- Don't be a pinhead: Teach your child to sing like Biz Markie rather than Barney when the live tour of Nick Jr. televison's "Yo Gabba Gabba Live: Get the Sillies Out" comes to Centerstage.
Who would've thought a legendary San Diego punk band would reunite for a show for toddlers? But this is no ordinary show. What lassoed the band Rocket from the Crypt back into action was "Yo Gabba Gabba," a brilliantly kaleidoscopic and kooky live-action program starring five monsters and an eager orange-clad host named DJ Lance Rock. The show airs on Nick Jr. television and is aimed at a 1-year-old-and-older audience.
"Gabba" began airing in 2007, but the idea behind its musical focus goes back to about 2003 when co-creator Christian Jacobs' 13-year-old daughter was 2. Jacobs was flipping channels and she was playing with her toys when he flashed past a hip-hop video he recalls as 50 Cent's "In Da Club." The "super primordial beat" stopped his offspring in her tracks. Jacobs didn't want his child experiencing the video's content, so he clicked away and she stopped paying attention. He soon flipped back to re-test her reaction, and sure enough, she was into it again. At that point, he realized that the simplicity of music forms he enjoyed also could be palatable to children.

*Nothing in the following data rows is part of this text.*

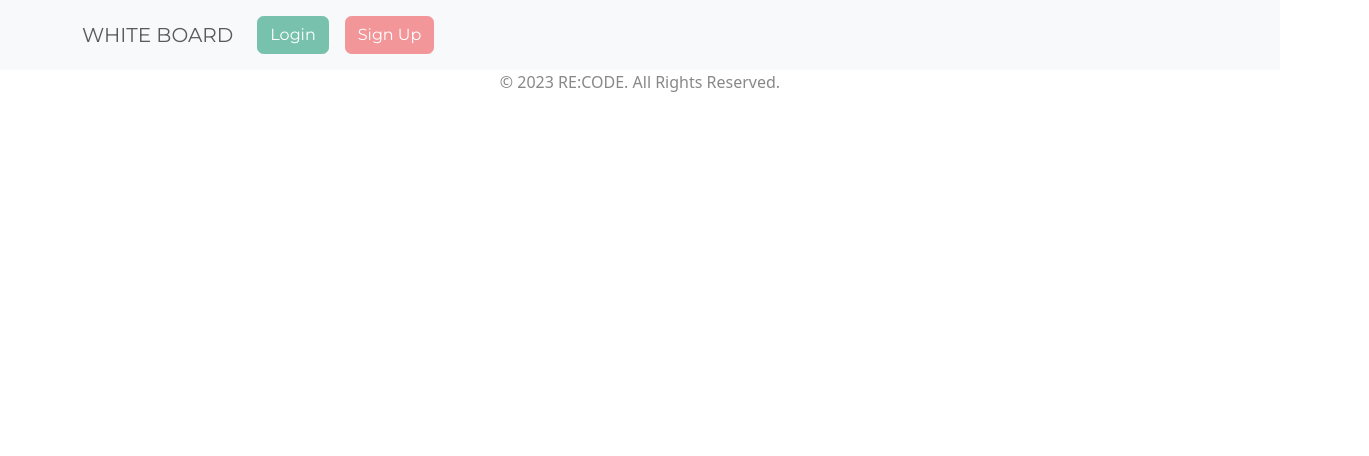
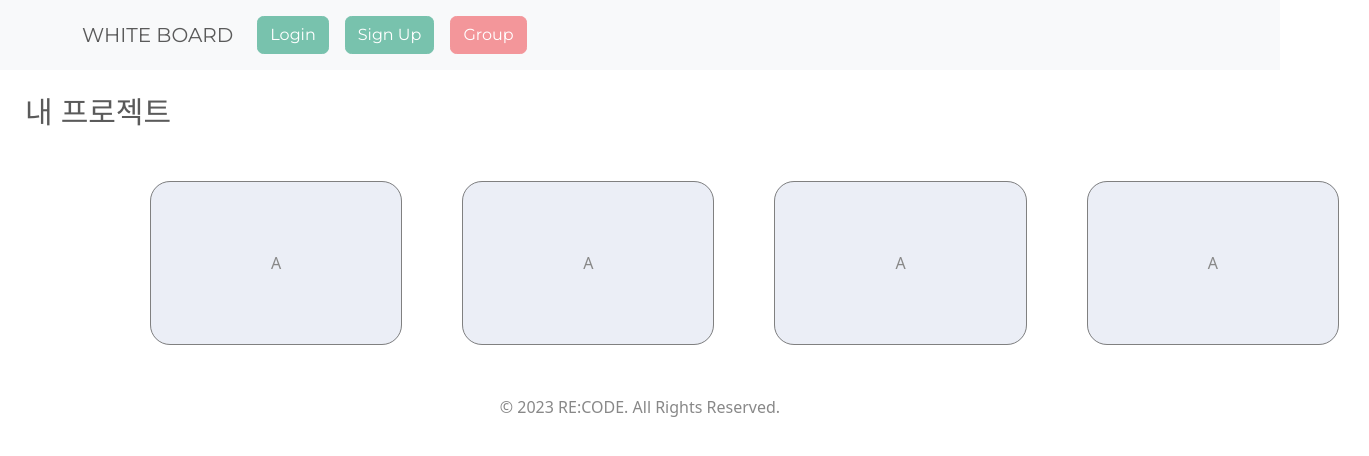
Before and after one commit to Recode-Team/frontend, a React (Create React App) app: page /group in a window 1280 px wide. Shown: the top 456 px of the page, 1369 px wide, since content can reach past the window. Built offline with nearby package versions, Linux system fonts and the light colour scheme.

Commit message:
Refactor
home, creategroup merge

```diff
--- a/package.json
+++ b/package.json
@@ -3,6 +3,8 @@
   "version": "0.1.0",
   "private": true,
   "dependencies": {
+    "@material-ui/core": "^4.12.4",
+    "@material-ui/icons": "^4.11.3",
     "@testing-library/jest-dom": "^5.16.5",
     "@testing-library/react": "^13.4.0",
     "@testing-library/user-event": "^13.5.0",
@@ -11,7 +13,9 @@
     "react": "^18.2.0",
     "react-bootstrap": "^2.7.2",
     "react-dom": "^18.2.0",
+    "react-icons": "^4.8.0",
     "react-redux": "^8.0.5",
+    "react-router-dom": "^6.10.0",
     "react-scripts": "5.0.1",
     "redux": "^4.2.1",
     "redux-promise": "^0.6.0",
--- a/src/App.js
+++ b/src/App.js
@@ -1,19 +1,28 @@
-import Header from "./layouts/Header";
+import React from 'react';
+import Main from './pages/Main';
+import Layout from "./layouts/Layout";
+import Group from "./pages/CreateGroup"
+import { BrowserRouter, Routes, Route } from 'react-router-dom';
+
+import Header from './layouts/Header';
 import Footer from './layouts/Footer';
 
 function App() {
   return (
-    <div>
-      <header>
+    // <Layout>
+    //   <Main />
+    //   {/* <Route path="/group" element={<Group />} /> */}
+    // </Layout>
+    <BrowserRouter>
+      <div>
         <Header />
-      </header>
-      <main>
-
-      </main>
-      <footer>
+        <Routes>
+          <Route path="/" element={<Main />} />
+          <Route path="/group" element={<Group />} />
+        </Routes>
         <Footer />
-      </footer>
-    </div>
+      </div>
+    </BrowserRouter>
   );
 }
 
--- a/src/layouts/Header.js
+++ b/src/layouts/Header.js
@@ -1,11 +1,16 @@
 import React, {useState} from 'react'
 import { Nav, Navbar, Button, Container } from "react-bootstrap";
+import { useNavigate } from "react-router-dom";
 import SignUp from '../modals/SignUp';
 import Login from '../modals/Login';
 
 const Header = () => {
   const [signUpOn, setSignUpOn] = useState(false);
   const [loginOn, setLoginOn] = useState(false);
+  const navigate = useNavigate();
+  const goToGroup = () => {
+    navigate('/group');
+  }
   return (
     <>
     <SignUp show={signUpOn} onHide={() => setSignUpOn(false)} />
@@ -21,7 +26,10 @@ const Header = () => {
                             <Button variant="primary" onClick={() => setLoginOn(true)}>Login</Button>
                         </Nav.Link>
                         <Nav.Link>
-                            <Button variant="secondary" onClick={() => setSignUpOn(true)}>Sign Up</Button>
+                            <Button variant="primary" onClick={() => setSignUpOn(true)}>Sign Up</Button>
+                        </Nav.Link>
+                        <Nav.Link>
+                            <Button variant="secondary" onClick={() => goToGroup(true)}>Group</Button>
                         </Nav.Link>
                     </Nav>
                 </Navbar.Collapse>
--- /dev/null
+++ b/src/layouts/Layout.js
@@ -0,0 +1,15 @@
+import React from 'react'
+import Header from './Header';
+import Footer from './Footer';
+
+const Layout = ({ children }) => {
+  return (
+    <>
+        <Header />
+        {children}
+        <Footer />
+    </>
+  )
+};
+
+export default Layout
--- /dev/null
+++ b/src/pages/CreateGroup.js
@@ -0,0 +1,42 @@
+import React from 'react';
+import groupStyle from './style_group';
+import { HiUserCircle } from "react-icons/hi";
+
+const Group = () => {
+    const gStyle = groupStyle();
+
+    return(
+        <>
+
+            {/* <div className={gStyle.head}>
+                <span className={gStyle.wb1}>WhiteBoard</span>
+                <span className={gStyle.wbIcon}><HiUserCircle/></span>
+                <span className={gStyle.wb2}>내프로젝트</span>
+            </div> */}
+
+            <div>
+                <h1 className={gStyle.myPJ}>내 프로젝트</h1>
+                <div className={gStyle.pjp}>
+                    <div className={gStyle.ph}>
+                        <div className={gStyle.pj}>A</div>
+
+                    </div>
+                    <div className={gStyle.ph}>
+                        <div className={gStyle.pj}>A</div>
+
+                    </div>
+                    <div className={gStyle.ph}>
+                        <div className={gStyle.pj}>A</div>
+
+                    </div>
+                    <div className={gStyle.ph}>
+                        <div className={gStyle.pj}>A</div>
+
+                    </div>
+                </div>
+            </div>
+        </>
+    )
+}
+
+export default Group;
--- /dev/null
+++ b/src/pages/Main.js
@@ -0,0 +1,10 @@
+import React from 'react'
+import { Container } from "react-bootstrap";
+
+function Main() {
+  return (
+    <Container style={{ minHeight: "75vh" }}>Main Page</Container>
+  )
+}
+
+export default Main
--- /dev/null
+++ b/src/pages/style_group.js
@@ -0,0 +1,72 @@
+import { makeStyles } from "@material-ui/core";
+
+const groupStyle = makeStyles((theme)=>({
+    head:{
+        height: '50px',
+        background: 'FFFFFF',
+        border:'1px solid gray'
+    },
+
+    wb1:{
+        margin:'10px',
+        marginLeft:'20px',
+        float:'left',
+        display: 'flex',
+        color:'#c7d2f9',
+        fontSize:'30px'
+
+    },
+
+    wb2:{
+        margin:'10px',
+        float:'right',
+        display:'flex',
+        fontSize:'20px',
+
+    },
+
+    wbIcon:{
+        margin:'10px',
+        float:'right',
+        display:'flex',
+        fontSize:'20px',
+
+    },
+
+    myPJ:{
+        fontSize:'30px',
+        margin:'25px',
+    },
+
+    pjp:{
+        textAlign: 'center',
+        height:'auto',
+        margin:'120px'
+
+    },
+
+    ph:{
+        display:'inline',
+        height:'90px',
+        width:'120px',
+
+    },
+
+    pj:{
+        display:'inline',
+        padding:'70px 120px',
+        margin:'30px',
+        backgroundColor:'#ebeef6',
+        border:'1px solid gray',
+        borderRadius:'20px',
+
+    },
+
+    a:{
+        display:'inline',
+        width:'20px'
+    }
+
+}))
+
+export default groupStyle
```
Also changed, not shown: 2 other files (tests, documents, lock files or other folders).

With its roll call of musical guests featuring a chunk of indie-music faves who have no link to kids' entertainment otherwise, "Gabba" is astonishingly hip for a show aimed at toddlers. Among the bands that have played: the Flaming Lips, the Killers, MGMT, the Shins, Jack Black, the Roots, Weezer, and several others, and 1980s rapper Biz Markie (who will be in Richmond) and Devo's Mark Mothersbaugh play host to reoccurring segments.
Underground-oriented rock, electronica and hip-hop are legitimately vital to the show's appeal. Because of that, the program has gained a reputation as a safe space for bands to subvert their more adult angles and openly endear themselves to a younger set. The show is vibrant, silly fun that features a flood of mainstream and underground musicians familiar and credible to parents 20 to 50 years old. Even the program's name is a takeoff on a phrase from the Ramones song "Pinhead."
Co-creator Scott Schultz has likened the "Gabba" live experience to "your kid's first rock show." The program's third tie-in tour, Get the Sillies Out, is currently on a nationwide run spanning more than 50 dates. Steered by Lance Rock and the creatures from the stage, the traveling party is heavy on bright visuals and the show's top tunes. Guests such as Snoop Dogg, Dave Grohl, Devendra Banhart and Erykah Badu have popped up in live performances before, but the only established artist officially attached to "Get the Sillies Out" is Markie, who will lead his Biz's Beat of the Day segment in person.
Though it enjoys a level of popularity far beyond its predecessors, "Gabba" surprisingly isn't the first show to pair indie musicians with children's programming. "Chic-A-Go-Go" and "Pancake Mountain" did the same. For its creators, the goal of "Gabba" is to show off people who inspired them and ideally cultivate new music fans, too.
"Who we look for in celebrities and guests that come on the show is people that are genuinely interested in children and helping kids, whether it's their own kids or just kids in general. That energy is important. We've had some people that want to come on the show that we've turned down because we felt like the energy wasn't right," Jacobs says. "We're not looking for people that are trying to promote themselves, and we're not trying to use those people to promote us." S
"Yo Gabba Gabba Live: Get the Sillies Out" takes place Wednesday, Feb. 13, at 3 and 6 p.m. at the Landmark Theater, 6 N. Laurel St. Tickets $27-$127. landmarktheater.net.